Joel Hopkins was Lightnin's older brother and first gave him a guitar. Joel traveled the south with tent shows and traveling caravans. Lightnin's other brother, John Henry also played guitar. The three were recorded together in Waxahatchie, TX in 1964. The results were issued on Arhoolie under the title Hopkins Brothers: Lightnin', Joel, & John Henry .
As Mack McCormick writes in the notes: "When his wife is away at church, Jack Jackson will sit down at his piano and sing "sinful" songs. Sometimes when she has an evening prayer meeting he'll invite someone like Lightnin' over to 'kick it around.' Lightnin' has ceased working with pianists (though he stills plays primarily in jook joints (for dancing) and Jack has established himself in business on the corner of Milam and Prarie in Houston's downtown business district."
Tom Moore was a powerful plantation owner who farmed land along the Brazos river in Texas. Asked about the song, sung on this collection by Mance Lipscomb and Lightnin' Hopkins, he replied: "They're happy people – they don 't always mean what they sing. He laughed deprecatingly, 'Only I best never catch one of them singing that song.'" As McCormick notes: “In order to protect him [Mance Lipscomb] and his family, his name is withheld from his recording of 'Tom Moore's Farm'. …The simple fact is that the singer and Tom Moore are neighbors, the one a poor laborer, the other a powerful and vindictive man who has long felt the song to be a thorn in his side.”

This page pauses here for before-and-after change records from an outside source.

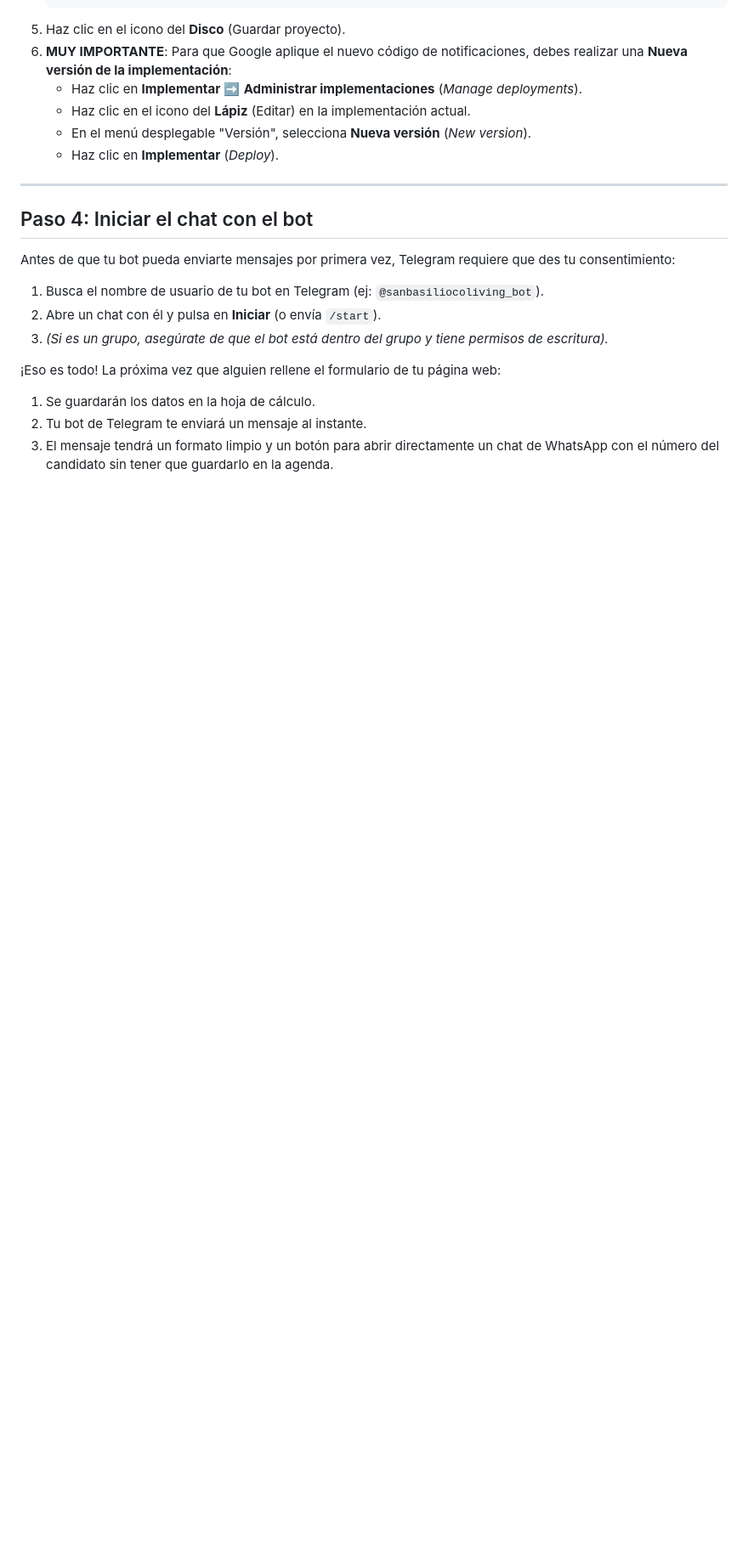
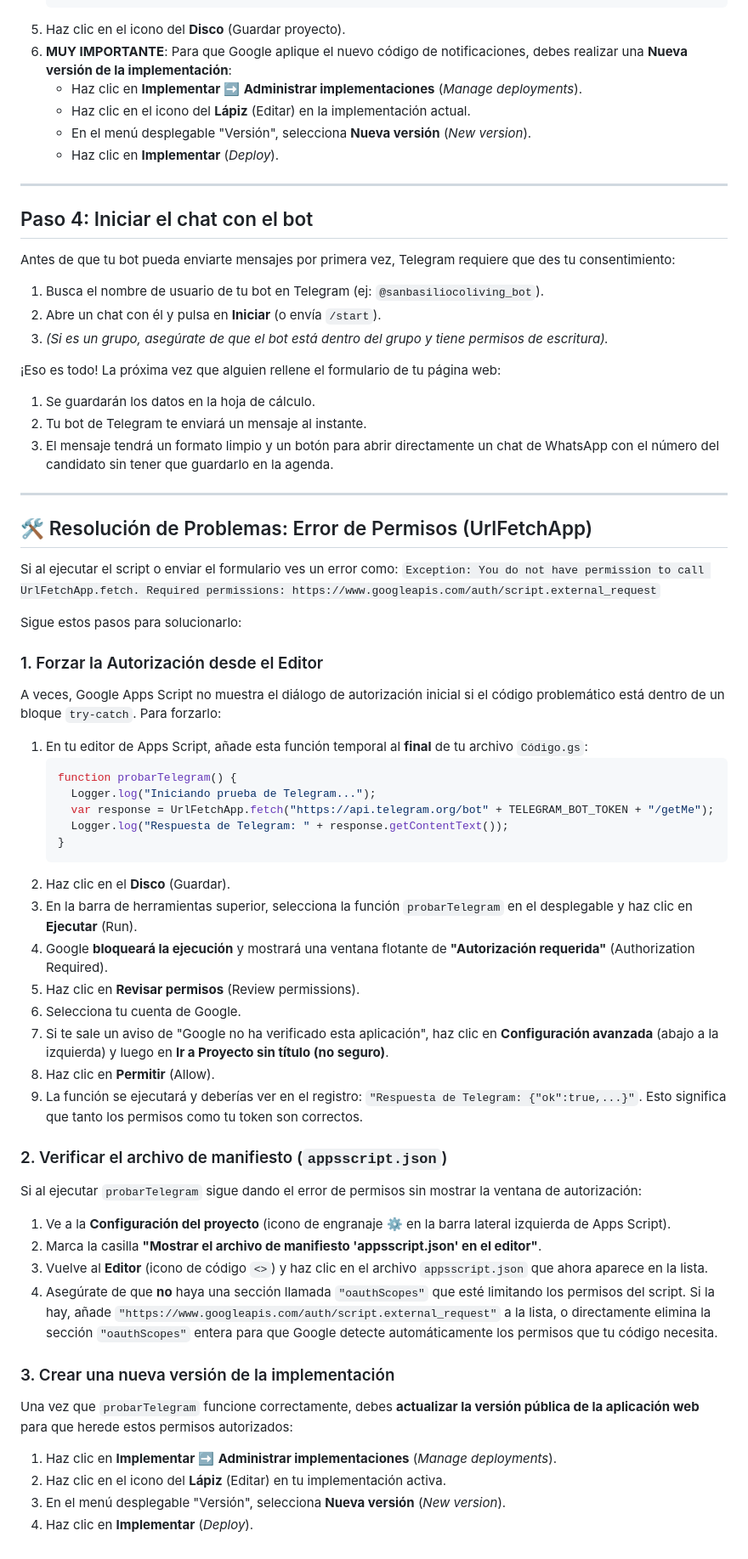
Before and after one commit to sanbasilio18013/san-basilio-coliving, a Markdown page: CONFIGURACION_TELEGRAM.md, the part around the change. Shown at 85% size. Drawn GitHub-style; blank space fills up the shorter version.

Commit message:
docs: add troubleshooting steps for Google Apps Script UrlFetchApp permission issues

````diff
--- a/CONFIGURACION_TELEGRAM.md
+++ b/CONFIGURACION_TELEGRAM.md
@@ -63,3 +63,48 @@ Antes de que tu bot pueda enviarte mensajes por primera vez, Telegram requiere q
 1. Se guardarán los datos en la hoja de cálculo.
 2. Tu bot de Telegram te enviará un mensaje al instante.
 3. El mensaje tendrá un formato limpio y un botón para abrir directamente un chat de WhatsApp con el número del candidato sin tener que guardarlo en la agenda.
+
+---
+
+## 🛠️ Resolución de Problemas: Error de Permisos (UrlFetchApp)
+
+Si al ejecutar el script o enviar el formulario ves un error como:
+`Exception: You do not have permission to call UrlFetchApp.fetch. Required permissions: https://www.googleapis.com/auth/script.external_request`
+
+Sigue estos pasos para solucionarlo:
+
+### 1. Forzar la Autorización desde el Editor
+A veces, Google Apps Script no muestra el diálogo de autorización inicial si el código problemático está dentro de un bloque `try-catch`. Para forzarlo:
+
+1. En tu editor de Apps Script, añade esta función temporal al **final** de tu archivo `Código.gs`:
+   ```javascript
+   function probarTelegram() {
+     Logger.log("Iniciando prueba de Telegram...");
+     var response = UrlFetchApp.fetch("https://api.telegram.org/bot" + TELEGRAM_BOT_TOKEN + "/getMe");
+     Logger.log("Respuesta de Telegram: " + response.getContentText());
+   }
+   ```
+2. Haz clic en el **Disco** (Guardar).
+3. En la barra de herramientas superior, selecciona la función `probarTelegram` en el desplegable y haz clic en **Ejecutar** (Run).
+4. Google **bloqueará la ejecución** y mostrará una ventana flotante de **"Autorización requerida"** (Authorization Required).
+5. Haz clic en **Revisar permisos** (Review permissions).
+6. Selecciona tu cuenta de Google.
+7. Si te sale un aviso de "Google no ha verificado esta aplicación", haz clic en **Configuración avanzada** (abajo a la izquierda) y luego en **Ir a Proyecto sin título (no seguro)**.
+8. Haz clic en **Permitir** (Allow).
+9. La función se ejecutará y deberías ver en el registro: `"Respuesta de Telegram: {"ok":true,...}"`. Esto significa que tanto los permisos como tu token son correctos.
+
+### 2. Verificar el archivo de manifiesto (`appsscript.json`)
+Si al ejecutar `probarTelegram` sigue dando el error de permisos sin mostrar la ventana de autorización:
+
+1. Ve a la **Configuración del proyecto** (icono de engranaje ⚙️ en la barra lateral izquierda de Apps Script).
+2. Marca la casilla **"Mostrar el archivo de manifiesto 'appsscript.json' en el editor"**.
+3. Vuelve al **Editor** (icono de código `<>`) y haz clic en el archivo `appsscript.json` que ahora aparece en la lista.
+4. Asegúrate de que **no** haya una sección llamada `"oauthScopes"` que esté limitando los permisos del script. Si la hay, añade `"https://www.googleapis.com/auth/script.external_request"` a la lista, o directamente elimina la sección `"oauthScopes"` entera para que Google detecte automáticamente los permisos que tu código necesita.
+
+### 3. Crear una nueva versión de la implementación
+Una vez que `probarTelegram` funcione correctamente, debes **actualizar la versión pública de la aplicación web** para que herede estos permisos autorizados:
+
+1. Haz clic en **Implementar** ➡️ **Administrar implementaciones** (*Manage deployments*).
+2. Haz clic en el icono del **Lápiz** (Editar) en tu implementación activa.
+3. En el menú desplegable "Versión", selecciona **Nueva versión** (*New version*).
+4. Haz clic en **Implementar** (*Deploy*).
````
Also changed, not shown: CONFIGURACION_GOOGLE_SHEETS.md (+12 -0 lines).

Recorded by Pete & Toshi Seeger in the winter of 1951 at two Texas prison farms, Negro Prison Camp Worksongs, released on the Folkways label, represents some of the oldest and most traditional work songs found among African American prison communities in the southern United States. In 1951, when Pete Seeger as one of the successful Singing group, The Weavers, was booked to appear at a Houston hotel ballroom, he wrote John Lomax, Jr. suggesting that he ask permission for them to visit the nearby prison farms with recording equipment. The governor granted permission and the group, with Chester Bower providing the tape machine and assisting, visited Ramsey and Rechine farms on consecutive Sunday afternoons.
|Read Liner Notes|
A couple of months back we devoted half a show to recordings made by Bruce Jackson in the 60's at Texas prisons. Today we feature selections from Negro Folklore from Texas State Prisons (Elektra, 1965) which I omitted last time. Jackson wrote: “I started recording in Texas prisons in July 1964. I think Texas had about 12,000 prisoners in 14 prisons back then …My primary interest in Texas was the black convict worksongs, which seemed to me to be part of an unbroken musical tradition going back to West Africa….”
–Stephen Wade Interview/Feature (75 min,. mp3)
–Stephen Wade Interview/Feature (75 min,. mp3)